Instructions for the task - Images excluded, repeat each entry below exactly.

Data records -
-.-.-

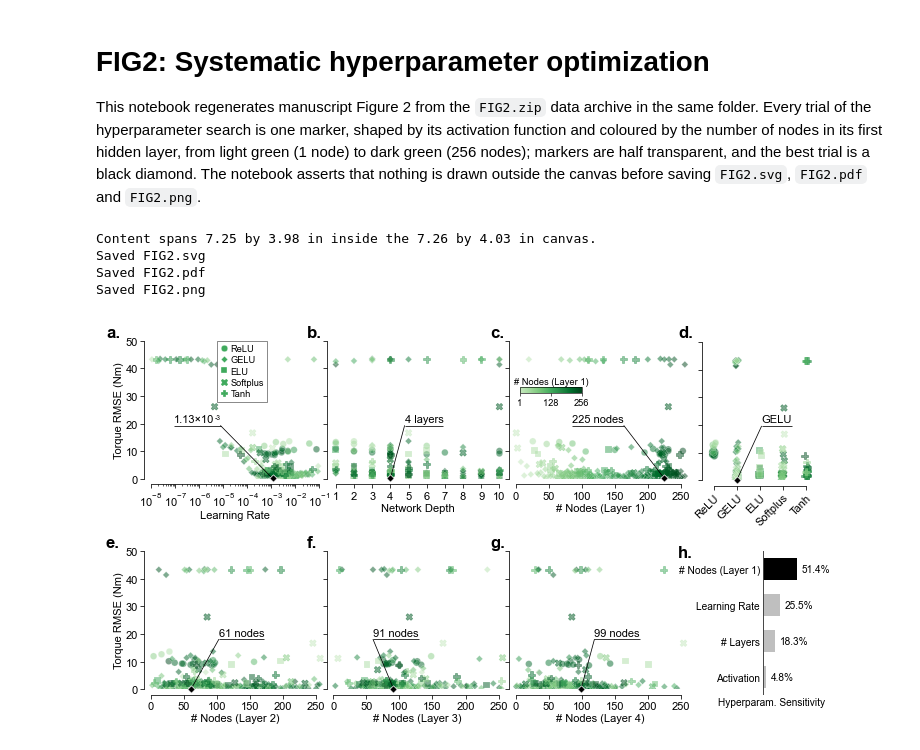
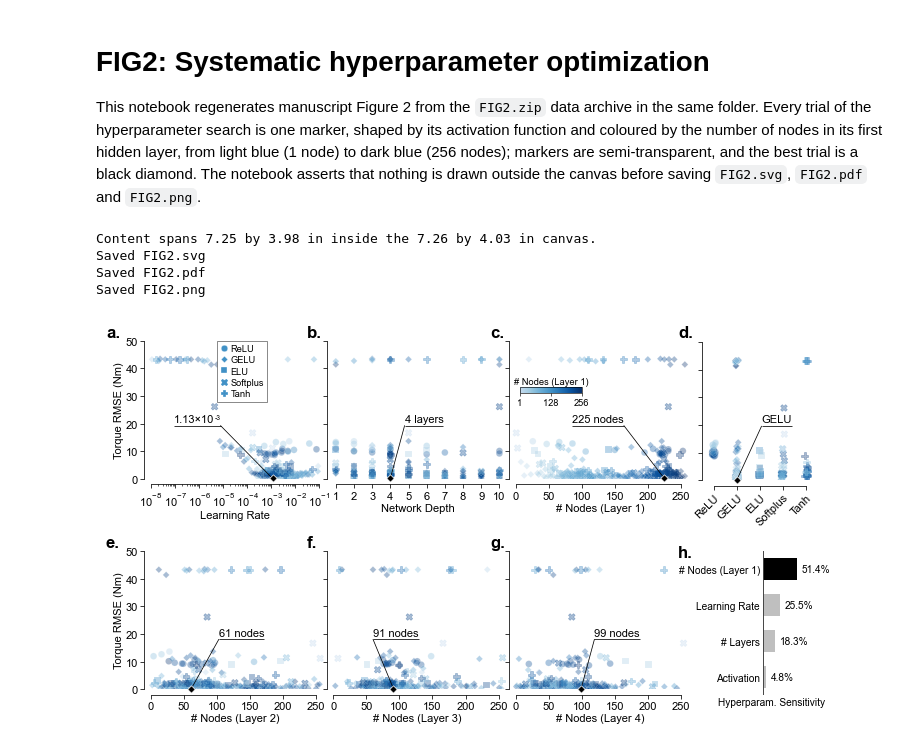
Before and after one commit to SerhiiBahdas/ms-annet, a Jupyter notebook: SUBMISSION/FIGURES/DATA AND SCRIPTS/FIG2.ipynb, the cells around one changed output. Drawn from its saved outputs; the diff is of its cells as text; code cells hidden in the pictures.

```diff
--- a/SUBMISSION/FIGURES/DATA AND SCRIPTS/FIG2.ipynb
+++ b/SUBMISSION/FIGURES/DATA AND SCRIPTS/FIG2.ipynb
@@ -1,7 +1,7 @@
 # %% [markdown]
 # FIG2: Systematic hyperparameter optimization
 
-This notebook regenerates manuscript Figure 2 from the `FIG2.zip` data archive in the same folder. Every trial of the hyperparameter search is one marker, shaped by its activation function and coloured by the number of nodes in its first hidden layer, from light green (1 node) to dark green (256 nodes); markers are half transparent, and the best trial is a black diamond. The notebook asserts that nothing is drawn outside the canvas before saving `FIG2.svg`, `FIG2.pdf` and `FIG2.png`.
+This notebook regenerates manuscript Figure 2 from the `FIG2.zip` data archive in the same folder. Every trial of the hyperparameter search is one marker, shaped by its activation function and coloured by the number of nodes in its first hidden layer, from light blue (1 node) to dark blue (256 nodes); markers are semi-transparent, and the best trial is a black diamond. The notebook asserts that nothing is drawn outside the canvas before saving `FIG2.svg`, `FIG2.pdf` and `FIG2.png`.
 # %%
 from pathlib import Path
 import json
@@ -86,15 +86,15 @@ def marker_area(marker):
 
 
 # Colour of each trial marker: the number of nodes in hidden layer 1, from light
-# green (1 node) to dark green (256 nodes). The Greens scale is used without its
+# blue (1 node) to dark blue (256 nodes). The Blues scale is used without its
 # near-white start so that a 1-node trial still shows on the page. Markers are
-# drawn half transparent, so overlapping trials appear darker. The best trial is
-# a black diamond with a white outline, and the black bar of panel h marks the
-# same hyperparameter.
-NODE_CMAP = LinearSegmentedColormap.from_list("nodes_greens", mpl.colormaps["Greens"](np.linspace(0.25, 1.0, 256)))
+# drawn at 35 percent opacity, so overlapping trials appear darker. The best
+# trial is a black diamond with a white outline, and the black bar of panel h
+# marks the same hyperparameter.
+NODE_CMAP = LinearSegmentedColormap.from_list("nodes_blues", mpl.colormaps["Blues"](np.linspace(0.25, 1.0, 256)))
 NODE_MIN, NODE_MAX = 1, 256
 NODE_NORM = Normalize(vmin=NODE_MIN, vmax=NODE_MAX)
-MARKER_ALPHA = 0.5
+MARKER_ALPHA = 0.35
 BEST_FACE, BEST_EDGE = "black", "white"
 CALLOUT = "black"
 BAR_TOP = "#000000"
@@ -344,31 +344,31 @@ leg = ax_a.legend(handles=shape_handles(), loc="upper left", bbox_to_anchor=(0.4
                   handlelength=0.7, handletextpad=0.4, borderpad=0.35, labelspacing=0.25, borderaxespad=0.0)
 leg.get_frame().set_linewidth(0.5)
 add_node_colorbar(ax_c, (0.06, 0.62, 0.34, 0.045))
 
 # ---- panel letters -----------------------------------------------------------------------------
 for label in "abcdefgh":
     fig.text(LETTER_X[label] / FIG_W, 1 - (TOP_PAD + LETTER_BASELINE[label]) / FIG_H, f"{label}.",
              ha="left", va="baseline", fontsize=FS_LETTER, fontweight="bold")
 
 finalize_callouts(fig)
 
 # ---- range check: nothing drawn may fall outside the canvas ---------------------------------------
 _extent = fig.get_tightbbox(fig.canvas.get_renderer())
 assert _extent.x0 >= -0.005 and _extent.y0 >= -0.005 and _extent.x1 <= FIG_W + 0.005 and _extent.y1 <= FIG_H + 0.005, \
     f"content spans x {_extent.x0:.3f} to {_extent.x1:.3f} in and y {_extent.y0:.3f} to {_extent.y1:.3f} in, outside the canvas"
 print(f"Content spans {_extent.width:.2f} by {_extent.height:.2f} in inside the {FIG_W} by {FIG_H} in canvas.")
 
 for ext in ("svg", "pdf", "png"):
     output_path = Path(f"FIG2.{ext}")
     fig.savefig(output_path, dpi=600 if ext == "png" else None, facecolor="white")
     if ext == "png":   # store the bitmap as plain RGB without an alpha channel
         Image.open(output_path).convert("RGB").save(output_path, dpi=(600, 600))
     print(f"Saved {output_path}")
 
 plt.show()
 # %% [output]
 Content spans 7.25 by 3.98 in inside the 7.26 by 4.03 in canvas.
 Saved FIG2.svg
 Saved FIG2.pdf
 Saved FIG2.png
-[figure, old version]
+[figure, new version]
```
Also changed, not shown: 11 other files.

-.-.-

Written response -
Before and after one commit to SerhiiBahdas/ms-annet, a Jupyter notebook: SUBMISSION/FIGURES/DATA AND SCRIPTS/FIG2.ipynb, the cells around one changed output. Drawn from its saved outputs; the diff is of its cells as text; code cells hidden in the pictures.

```diff
--- a/SUBMISSION/FIGURES/DATA AND SCRIPTS/FIG2.ipynb
+++ b/SUBMISSION/FIGURES/DATA AND SCRIPTS/FIG2.ipynb
@@ -1,7 +1,7 @@
 # %% [markdown]
 # FIG2: Systematic hyperparameter optimization
 
-This notebook regenerates manuscript Figure 2 from the `FIG2.zip` data archive in the same folder. Every trial of the hyperparameter search is one marker, shaped by its activation function and coloured by the number of nodes in its first hidden layer, from light green (1 node) to dark green (256 nodes); markers are half transparent, and the best trial is a black diamond. The notebook asserts that nothing is drawn outside the canvas before saving `FIG2.svg`, `FIG2.pdf` and `FIG2.png`.
+This notebook regenerates manuscript Figure 2 from the `FIG2.zip` data archive in the same folder. Every trial of the hyperparameter search is one marker, shaped by its activation function and coloured by the number of nodes in its first hidden layer, from light blue (1 node) to dark blue (256 nodes); markers are semi-transparent, and the best trial is a black diamond. The notebook asserts that nothing is drawn outside the canvas before saving `FIG2.svg`, `FIG2.pdf` and `FIG2.png`.
 # %%
 from pathlib import Path
 import json
@@ -86,15 +86,15 @@ def marker_area(marker):
 
 
 # Colour of each trial marker: the number of nodes in hidden layer 1, from light
-# green (1 node) to dark green (256 nodes). The Greens scale is used without its
+# blue (1 node) to dark blue (256 nodes). The Blues scale is used without its
 # near-white start so that a 1-node trial still shows on the page. Markers are
-# drawn half transparent, so overlapping trials appear darker. The best trial is
-# a black diamond with a white outline, and the black bar of panel h marks the
-# same hyperparameter.
-NODE_CMAP = LinearSegmentedColormap.from_list("nodes_greens", mpl.colormaps["Greens"](np.linspace(0.25, 1.0, 256)))
+# drawn at 35 percent opacity, so overlapping trials appear darker. The best
+# trial is a black diamond with a white outline, and the black bar of panel h
+# marks the same hyperparameter.
+NODE_CMAP = LinearSegmentedColormap.from_list("nodes_blues", mpl.colormaps["Blues"](np.linspace(0.25, 1.0, 256)))
 NODE_MIN, NODE_MAX = 1, 256
 NODE_NORM = Normalize(vmin=NODE_MIN, vmax=NODE_MAX)
-MARKER_ALPHA = 0.5
+MARKER_ALPHA = 0.35
 BEST_FACE, BEST_EDGE = "black", "white"
 CALLOUT = "black"
 BAR_TOP = "#000000"
@@ -344,31 +344,31 @@ leg = ax_a.legend(handles=shape_handles(), loc="upper left", bbox_to_anchor=(0.4
                   handlelength=0.7, handletextpad=0.4, borderpad=0.35, labelspacing=0.25, borderaxespad=0.0)
 leg.get_frame().set_linewidth(0.5)
 add_node_colorbar(ax_c, (0.06, 0.62, 0.34, 0.045))
 
 # ---- panel letters -----------------------------------------------------------------------------
 for label in "abcdefgh":
     fig.text(LETTER_X[label] / FIG_W, 1 - (TOP_PAD + LETTER_BASELINE[label]) / FIG_H, f"{label}.",
              ha="left", va="baseline", fontsize=FS_LETTER, fontweight="bold")
 
 finalize_callouts(fig)
 
 # ---- range check: nothing drawn may fall outside the canvas ---------------------------------------
 _extent = fig.get_tightbbox(fig.canvas.get_renderer())
 assert _extent.x0 >= -0.005 and _extent.y0 >= -0.005 and _extent.x1 <= FIG_W + 0.005 and _extent.y1 <= FIG_H + 0.005, \
     f"content spans x {_extent.x0:.3f} to {_extent.x1:.3f} in and y {_extent.y0:.3f} to {_extent.y1:.3f} in, outside the canvas"
 print(f"Content spans {_extent.width:.2f} by {_extent.height:.2f} in inside the {FIG_W} by {FIG_H} in canvas.")
 
 for ext in ("svg", "pdf", "png"):
     output_path = Path(f"FIG2.{ext}")
     fig.savefig(output_path, dpi=600 if ext == "png" else None, facecolor="white")
     if ext == "png":   # store the bitmap as plain RGB without an alpha channel
         Image.open(output_path).convert("RGB").save(output_path, dpi=(600, 600))
     print(f"Saved {output_path}")
 
 plt.show()
 # %% [output]
 Content spans 7.25 by 3.98 in inside the 7.26 by 4.03 in canvas.
 Saved FIG2.svg
 Saved FIG2.pdf
 Saved FIG2.png
-[figure, old version]
+[figure, new version]
```
Also changed, not shown: 11 other files.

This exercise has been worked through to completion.